That change greatly reduces the chances of the UK crashing out of the EU if it doesn't like the divorce terms being offered by Brussels.
"I am quite satisfied that we are going to get a meaningful vote on both deal and no deal," pro-EU Conservative Dominic Grieve said. "I have no doubt about it after today."
Other amendments nixed
Parliament also voted against challenging the government's plan to set March 29, 2019 — or "Brexit Day" — into law.
That date is precisely two years after the triggering of Article 50, a statement of intent for leaving the EU, which says it should be achieved within 24 months.
Another vote, on where the UK must commit to guaranteeing a frictionless border between Northern Ireland and the Irish Republic, was set to take place later on Tuesday.
'Message to Brussels'
A spokesman for May said the prime minister told her Cabinet ahead of the Commons vote that it was "important in terms of the message they send to Brussels" and that "anything which undermines the government at home would make the negotiations with the EU more difficult."

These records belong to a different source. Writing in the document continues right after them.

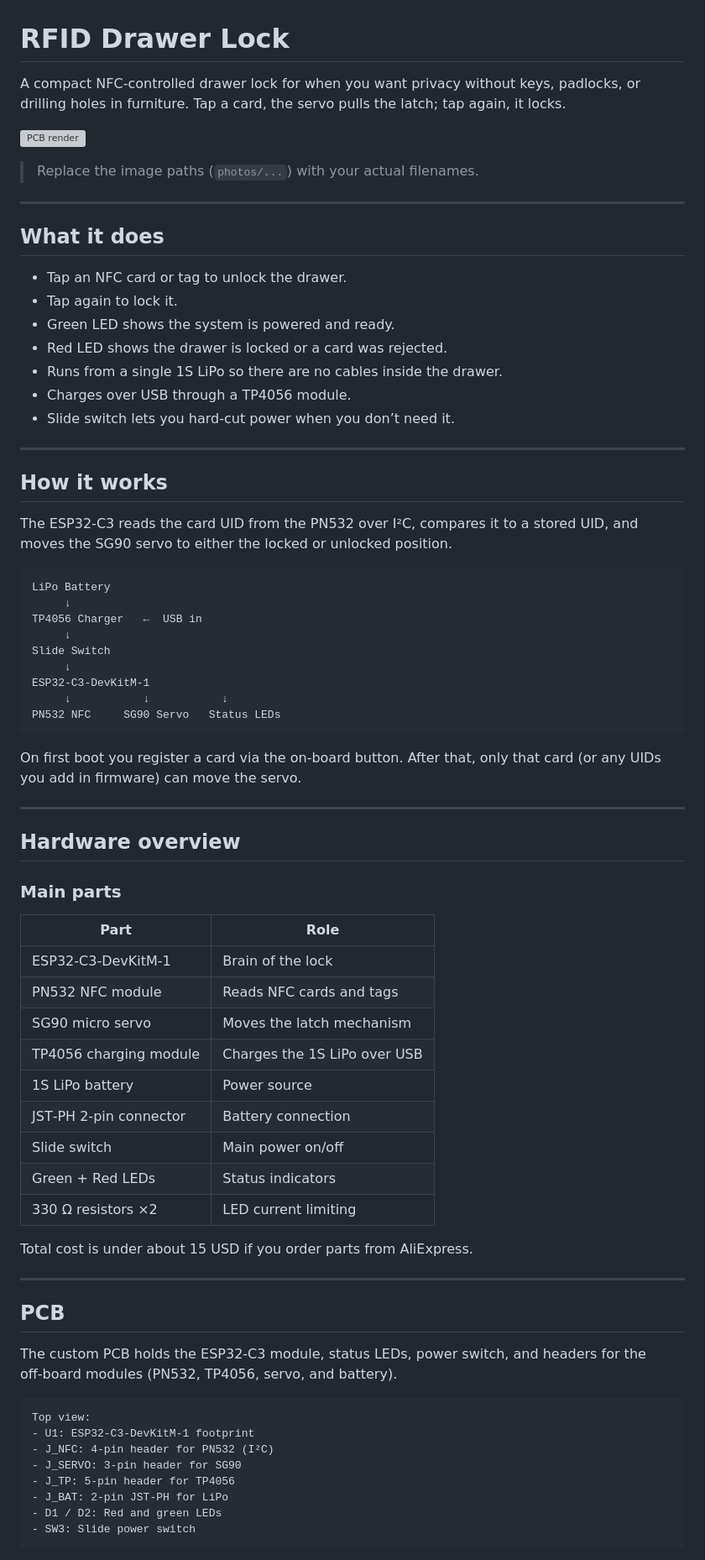
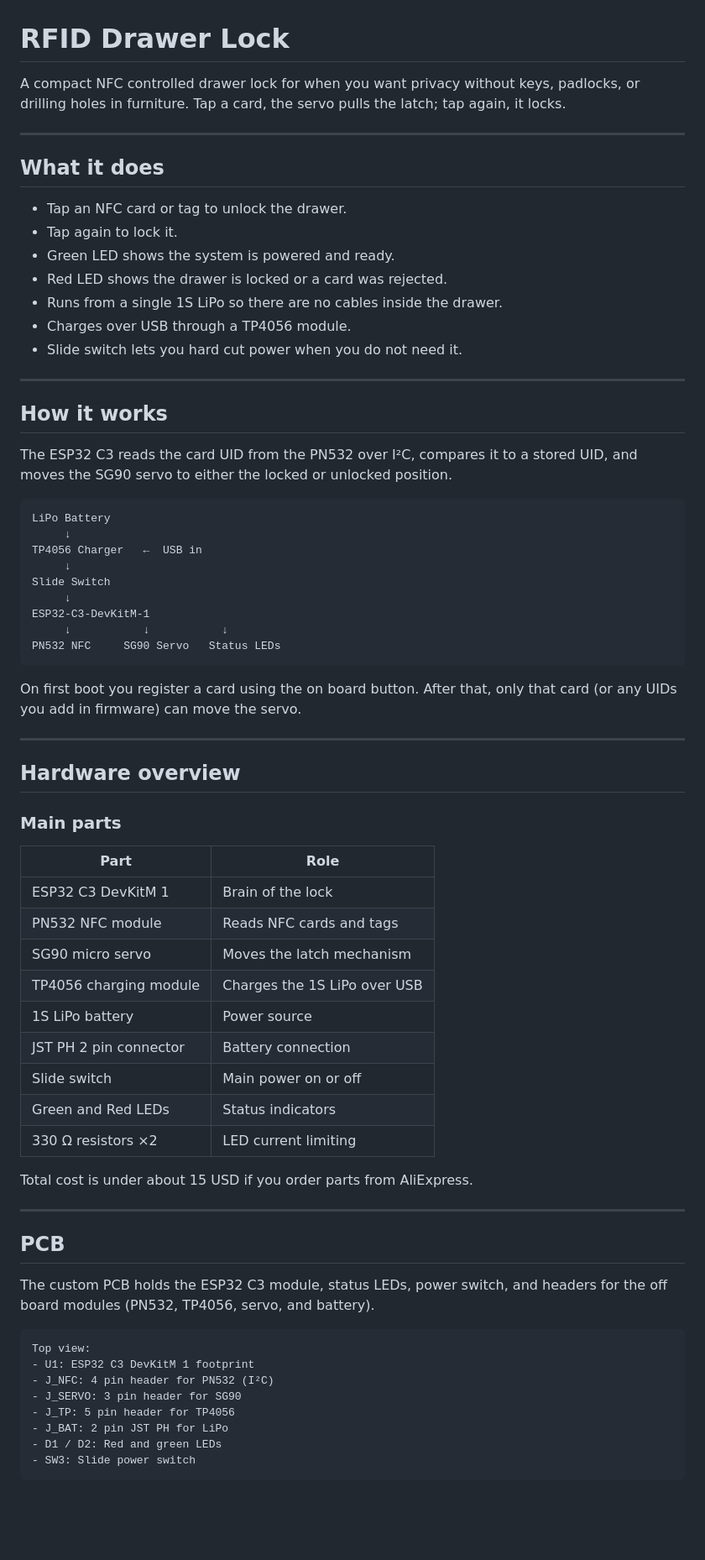
Before and after one commit to ata-crtl/rfid-drawer-lock, a Markdown page: README.md, the part around one of its changes. Shown at 84% size. Rendered like a GitHub page; blank space fills up the shorter version; grey boxes are pictures that could not be loaded.

````diff
--- a/README.md
+++ b/README.md
@@ -1,10 +1,6 @@
 # RFID Drawer Lock
 
-A compact NFC‑controlled drawer lock for when you want privacy without keys, padlocks, or drilling holes in furniture. Tap a card, the servo pulls the latch; tap again, it locks.
-
-![PCB render](photos/pcb-render.jpg)
-
-> Replace the image paths (`photos/...`) with your actual filenames.
+A compact NFC controlled drawer lock for when you want privacy without keys, padlocks, or drilling holes in furniture. Tap a card, the servo pulls the latch; tap again, it locks.
 
 ---
 
@@ -16,13 +12,13 @@ A compact NFC‑controlled drawer lock for when you want privacy without keys, p
 - Red LED shows the drawer is locked or a card was rejected.
 - Runs from a single 1S LiPo so there are no cables inside the drawer.
 - Charges over USB through a TP4056 module.
-- Slide switch lets you hard‑cut power when you don’t need it.
+- Slide switch lets you hard cut power when you do not need it.
 
 ---
 
 ## How it works
 
-The ESP32‑C3 reads the card UID from the PN532 over I²C, compares it to a stored UID, and moves the SG90 servo to either the locked or unlocked position.
+The ESP32 C3 reads the card UID from the PN532 over I²C, compares it to a stored UID, and moves the SG90 servo to either the locked or unlocked position.
 
 ```text
 LiPo Battery
@@ -36,7 +32,7 @@ ESP32-C3-DevKitM-1
 PN532 NFC     SG90 Servo   Status LEDs
 ```
 
-On first boot you register a card via the on‑board button. After that, only that card (or any UIDs you add in firmware) can move the servo.
+On first boot you register a card using the on board button. After that, only that card (or any UIDs you add in firmware) can move the servo.
 
 ---
 
@@ -46,14 +42,14 @@ On first boot you register a card via the on‑board button. After that, only th
 
 | Part                     | Role                               |
 |--------------------------|------------------------------------|
-| ESP32‑C3‑DevKitM‑1       | Brain of the lock                  |
+| ESP32 C3 DevKitM 1       | Brain of the lock                  |
 | PN532 NFC module         | Reads NFC cards and tags           |
 | SG90 micro servo         | Moves the latch mechanism          |
 | TP4056 charging module   | Charges the 1S LiPo over USB       |
 | 1S LiPo battery          | Power source                       |
-| JST‑PH 2‑pin connector   | Battery connection                 |
-| Slide switch             | Main power on/off                  |
-| Green + Red LEDs         | Status indicators                  |
+| JST PH 2 pin connector   | Battery connection                 |
+| Slide switch             | Main power on or off               |
+| Green and Red LEDs       | Status indicators                  |
 | 330 Ω resistors ×2       | LED current limiting               |
 
 Total cost is under about 15 USD if you order parts from AliExpress.
@@ -62,15 +58,15 @@ Total cost is under about 15 USD if you order parts from AliExpress.
 
 ## PCB
 
-The custom PCB holds the ESP32‑C3 module, status LEDs, power switch, and headers for the off‑board modules (PN532, TP4056, servo, and battery).
+The custom PCB holds the ESP32 C3 module, status LEDs, power switch, and headers for the off board modules (PN532, TP4056, servo, and battery).
 
 ```text
 Top view:
-- U1: ESP32‑C3‑DevKitM‑1 footprint
-- J_NFC: 4‑pin header for PN532 (I²C)
-- J_SERVO: 3‑pin header for SG90
-- J_TP: 5‑pin header for TP4056
-- J_BAT: 2‑pin JST‑PH for LiPo
+- U1: ESP32 C3 DevKitM 1 footprint
+- J_NFC: 4 pin header for PN532 (I²C)
+- J_SERVO: 3 pin header for SG90
+- J_TP: 5 pin header for TP4056
+- J_BAT: 2 pin JST PH for LiPo
 - D1 / D2: Red and green LEDs
 - SW3: Slide power switch
 ```
````
Also changed, not shown: other parts of README.md (+27 -34 lines).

Brexit Secretary David Davis told the BBC on Tuesday morning that, whatever the outcome of the vote, parliamentarians would not have the power to reverse Brexit. "Whatever we do, we're not going to reverse that," Davis said. "A meaningful vote is not the ability to reverse the decision of the referendum."
Junior minister Phillip Lee resigns hours before vote

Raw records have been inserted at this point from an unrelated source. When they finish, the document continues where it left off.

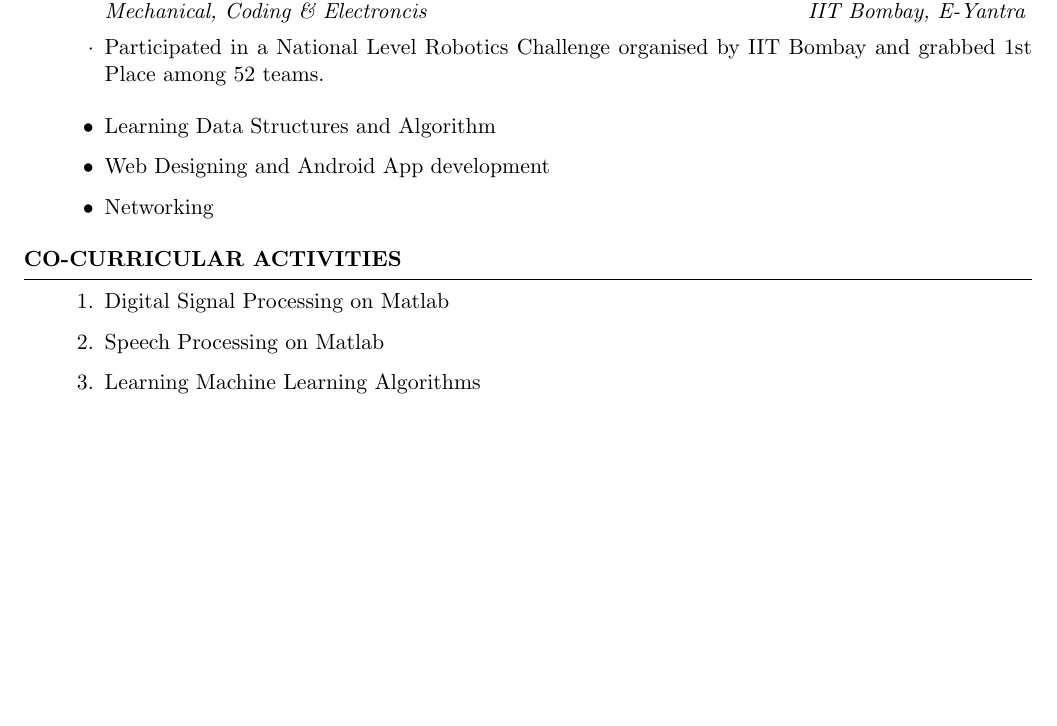
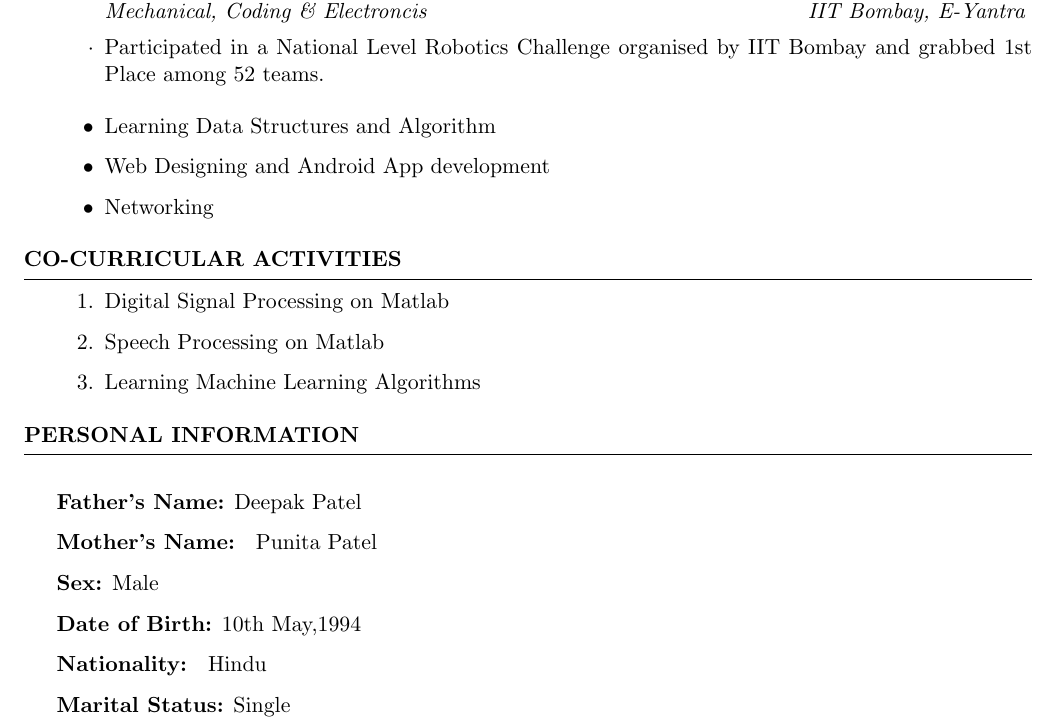
Before and after one commit to ani-patel/AniketDPatel_resume, a LaTeX CV (document.tex): part of page 2 of 2, cut so that both start at the same text, the shorter picture padded with empty space. Compiled offline with pdfLaTeX.

Commit message:
Personal Information added

```diff
--- a/document.tex
+++ b/document.tex
@@ -100,4 +100,13 @@
 	\end{enumerate}
 \end{rSection}
 
+\begin{rSection}{Personal Information}
+	\item \textbf{Father’s Name:} Deepak Patel
+	\item \textbf{Mother’s Name: } Punita Patel
+	\item \textbf{Sex:} Male
+	\item \textbf{Date of Birth:} 10th May,1994
+	\item \textbf{Nationality: } Hindu
+	\item \textbf{Marital Status:}	Single
+\end{rSection}
+
 \end{document}
```
Also changed, not shown: document.pdf, 2 other files.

Defeat for May would have marked another blow to her already weakened authority. The prime minister has struggled to stave off both pro-EU rebels within her party, and euroskeptics pushing for a more complete break with Brussels.

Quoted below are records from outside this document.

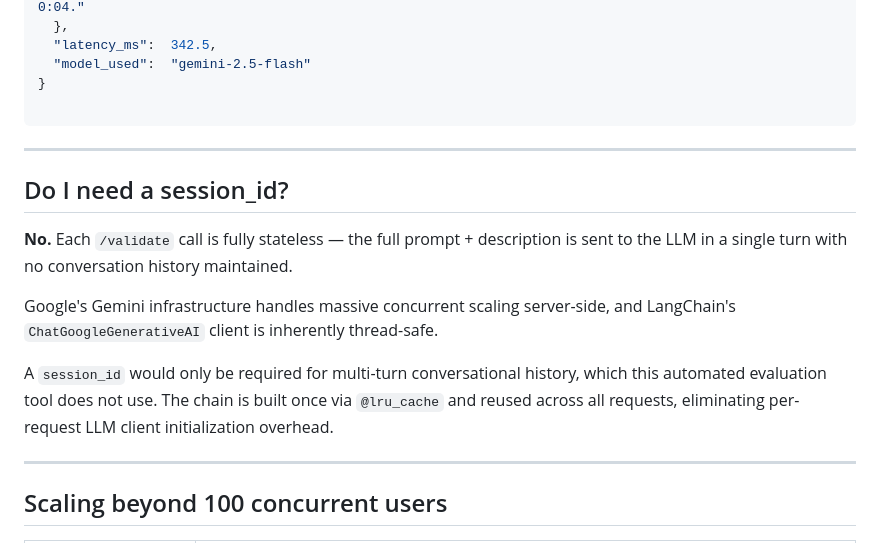
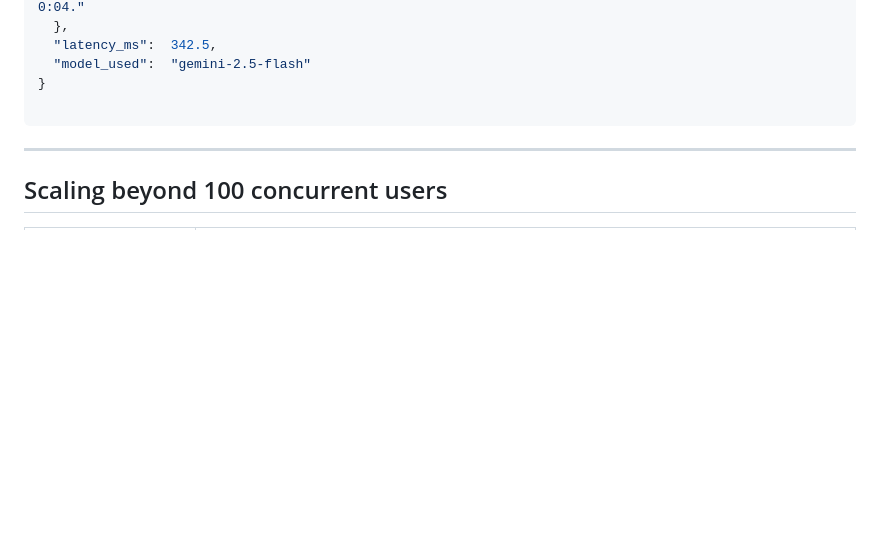
Before and after one commit to Khomesh2000/meta-dreamvideo-tool, a Markdown page: README.md, the part around the change. GitHub-like rendering; blank space fills up the shorter version.

```diff
--- a/README.md
+++ b/README.md
@@ -97,16 +97,6 @@ Open `frontend/index.html` directly in any browser — no build step, no Node.js
 
 ---
 
-## Do I need a session_id?
-
-**No.** Each `/validate` call is fully stateless — the full prompt + description is sent to the LLM in a single turn with no conversation history maintained.
-
-Google's Gemini infrastructure handles massive concurrent scaling server-side, and LangChain's `ChatGoogleGenerativeAI` client is inherently thread-safe.
-
-A `session_id` would only be required for multi-turn conversational history, which this automated evaluation tool does not use. The chain is built once via `@lru_cache` and reused across all requests, eliminating per-request LLM client initialization overhead.
-
----
-
 ## Scaling beyond 100 concurrent users
 
 | Concern | Solution |
```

he deep rifts within May's Conservative Party were once again laid bare just hours before the vote, after a junior minister at the Justice Ministry resigned in protest over what he described as the government's "wish to limit" parliament's role in shaping Brexit.
Phillip Lee, an outspoken critic of Brexit, said in his resignation letter that Tuesday's vote was a choice between "bad and worse" options.
"I cannot support the government's decision to oppose this amendment because doing so breaches such fundamental principles of human rights and parliamentary sovereignty," he said, adding that he would vote against the prime minister later on Tuesday.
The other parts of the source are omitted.